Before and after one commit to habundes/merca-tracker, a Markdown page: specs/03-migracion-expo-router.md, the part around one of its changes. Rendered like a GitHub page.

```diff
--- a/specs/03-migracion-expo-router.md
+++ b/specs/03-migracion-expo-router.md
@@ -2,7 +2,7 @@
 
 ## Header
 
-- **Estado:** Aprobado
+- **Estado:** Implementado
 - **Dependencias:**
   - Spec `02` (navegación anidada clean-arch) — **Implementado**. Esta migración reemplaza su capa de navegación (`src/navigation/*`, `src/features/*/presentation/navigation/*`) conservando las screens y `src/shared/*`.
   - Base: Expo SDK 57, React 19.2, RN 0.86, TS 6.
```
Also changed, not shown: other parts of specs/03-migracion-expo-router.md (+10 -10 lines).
::::::::::
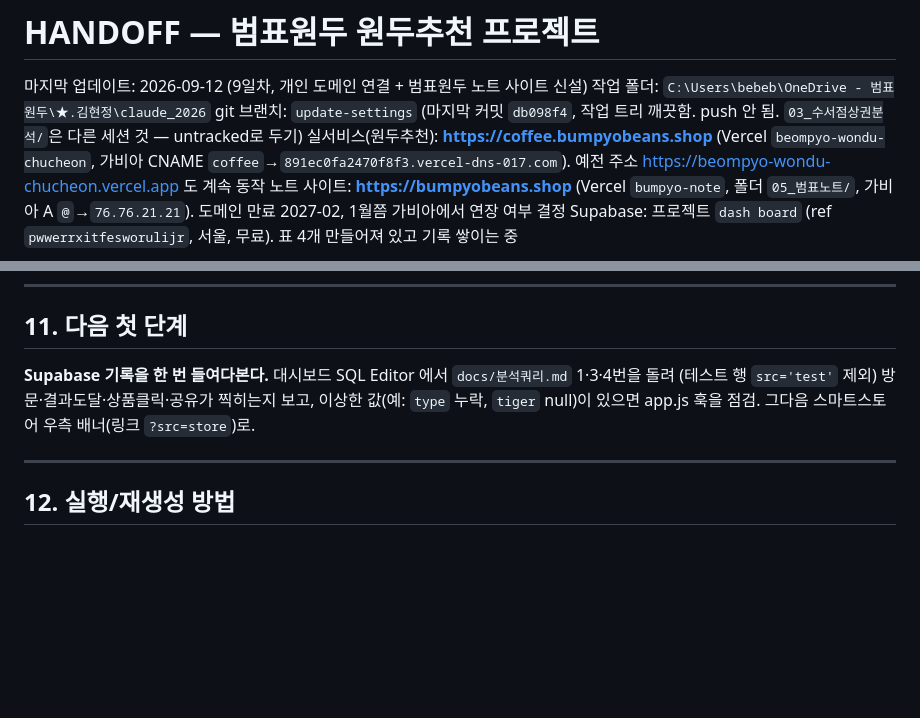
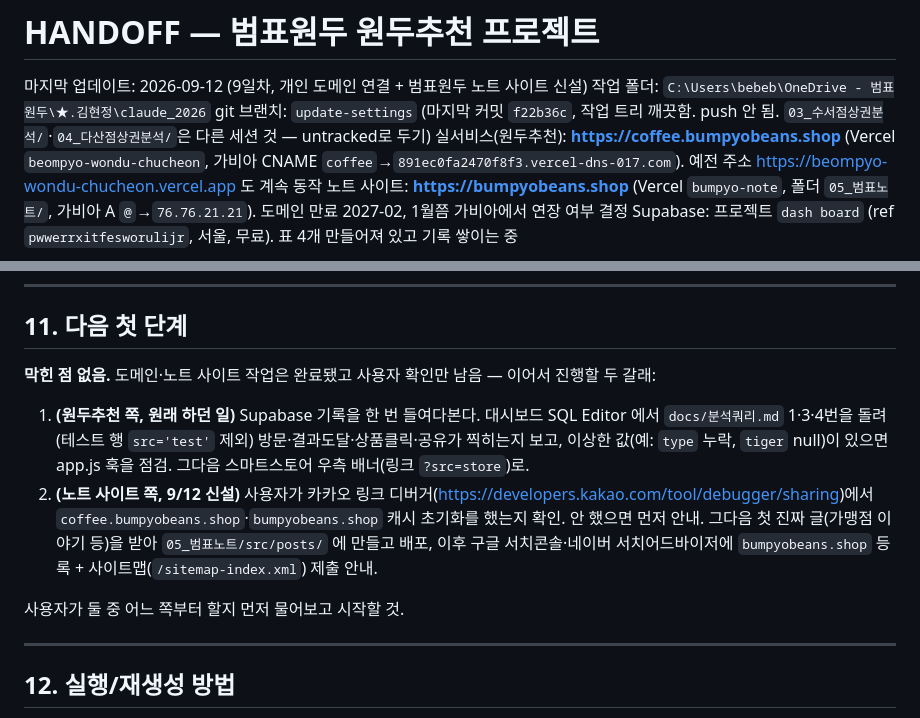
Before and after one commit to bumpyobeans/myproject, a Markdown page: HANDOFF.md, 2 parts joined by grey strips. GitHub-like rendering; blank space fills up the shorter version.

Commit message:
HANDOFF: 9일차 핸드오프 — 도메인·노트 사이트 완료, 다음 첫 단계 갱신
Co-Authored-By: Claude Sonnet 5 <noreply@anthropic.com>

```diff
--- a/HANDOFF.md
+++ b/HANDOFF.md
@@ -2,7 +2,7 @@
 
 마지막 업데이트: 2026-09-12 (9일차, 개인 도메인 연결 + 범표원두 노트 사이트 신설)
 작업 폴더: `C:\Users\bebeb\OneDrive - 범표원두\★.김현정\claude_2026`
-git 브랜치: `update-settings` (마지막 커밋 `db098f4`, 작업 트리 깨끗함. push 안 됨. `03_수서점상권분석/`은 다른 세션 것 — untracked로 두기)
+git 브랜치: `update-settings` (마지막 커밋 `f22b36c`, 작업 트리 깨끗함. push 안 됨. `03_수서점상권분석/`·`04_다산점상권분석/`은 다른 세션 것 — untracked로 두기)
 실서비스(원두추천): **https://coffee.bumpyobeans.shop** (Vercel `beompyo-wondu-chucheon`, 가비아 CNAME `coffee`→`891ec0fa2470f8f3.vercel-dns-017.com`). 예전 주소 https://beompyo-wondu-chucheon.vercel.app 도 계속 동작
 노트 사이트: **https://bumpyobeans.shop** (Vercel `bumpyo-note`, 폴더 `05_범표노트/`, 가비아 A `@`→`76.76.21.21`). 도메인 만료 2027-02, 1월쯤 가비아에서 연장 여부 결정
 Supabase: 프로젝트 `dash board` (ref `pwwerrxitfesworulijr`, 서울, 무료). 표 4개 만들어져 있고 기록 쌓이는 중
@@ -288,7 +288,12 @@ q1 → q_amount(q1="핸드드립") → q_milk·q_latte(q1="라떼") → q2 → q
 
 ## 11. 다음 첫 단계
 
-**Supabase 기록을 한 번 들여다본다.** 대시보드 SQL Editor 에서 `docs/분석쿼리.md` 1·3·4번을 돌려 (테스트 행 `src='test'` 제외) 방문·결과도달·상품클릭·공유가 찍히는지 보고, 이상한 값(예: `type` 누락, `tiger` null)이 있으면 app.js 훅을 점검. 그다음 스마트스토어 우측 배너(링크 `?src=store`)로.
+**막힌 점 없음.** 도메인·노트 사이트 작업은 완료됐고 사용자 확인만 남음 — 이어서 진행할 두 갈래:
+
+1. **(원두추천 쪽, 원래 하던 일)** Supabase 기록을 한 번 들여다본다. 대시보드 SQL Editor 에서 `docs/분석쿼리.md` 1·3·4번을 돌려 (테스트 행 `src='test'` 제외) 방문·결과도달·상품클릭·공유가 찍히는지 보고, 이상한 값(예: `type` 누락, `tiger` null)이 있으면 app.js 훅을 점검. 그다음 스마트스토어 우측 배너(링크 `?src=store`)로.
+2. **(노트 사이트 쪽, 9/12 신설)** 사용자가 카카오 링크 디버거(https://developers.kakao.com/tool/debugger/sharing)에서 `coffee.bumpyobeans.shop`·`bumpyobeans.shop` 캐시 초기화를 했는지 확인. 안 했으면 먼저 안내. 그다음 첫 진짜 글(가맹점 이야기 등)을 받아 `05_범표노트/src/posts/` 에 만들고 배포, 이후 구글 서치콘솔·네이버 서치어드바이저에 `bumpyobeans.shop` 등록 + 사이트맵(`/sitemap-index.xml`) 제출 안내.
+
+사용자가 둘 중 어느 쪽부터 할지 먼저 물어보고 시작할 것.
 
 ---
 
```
::::::::::
> [What the exercise asks]: Copy the lines above that hold the word "https".

> [Response]:
 실서비스(원두추천): **https://coffee.bumpyobeans.shop** (Vercel `beompyo-wondu-chucheon`, 가비아 CNAME `coffee`→`891ec0fa2470f8f3.vercel-dns-017.com`). 예전 주소 https://beompyo-wondu-chucheon.vercel.app 도 계속 동작
 노트 사이트: **https://bumpyobeans.shop** (Vercel `bumpyo-note`, 폴더 `05_범표노트/`, 가비아 A `@`→`76.76.21.21`). 도메인 만료 2027-02, 1월쯤 가비아에서 연장 여부 결정
+2. **(노트 사이트 쪽, 9/12 신설)** 사용자가 카카오 링크 디버거(https://developers.kakao.com/tool/debugger/sharing)에서 `coffee.bumpyobeans.shop`·`bumpyobeans.shop` 캐시 초기화를 했는지 확인. 안 했으면 먼저 안내. 그다음 첫 진짜 글(가맹점 이야기 등)을 받아 `05_범표노트/src/posts/` 에 만들고 배포, 이후 구글 서치콘솔·네이버 서치어드바이저에 `bumpyobeans.shop` 등록 + 사이트맵(`/sitemap-index.xml`) 제출 안내.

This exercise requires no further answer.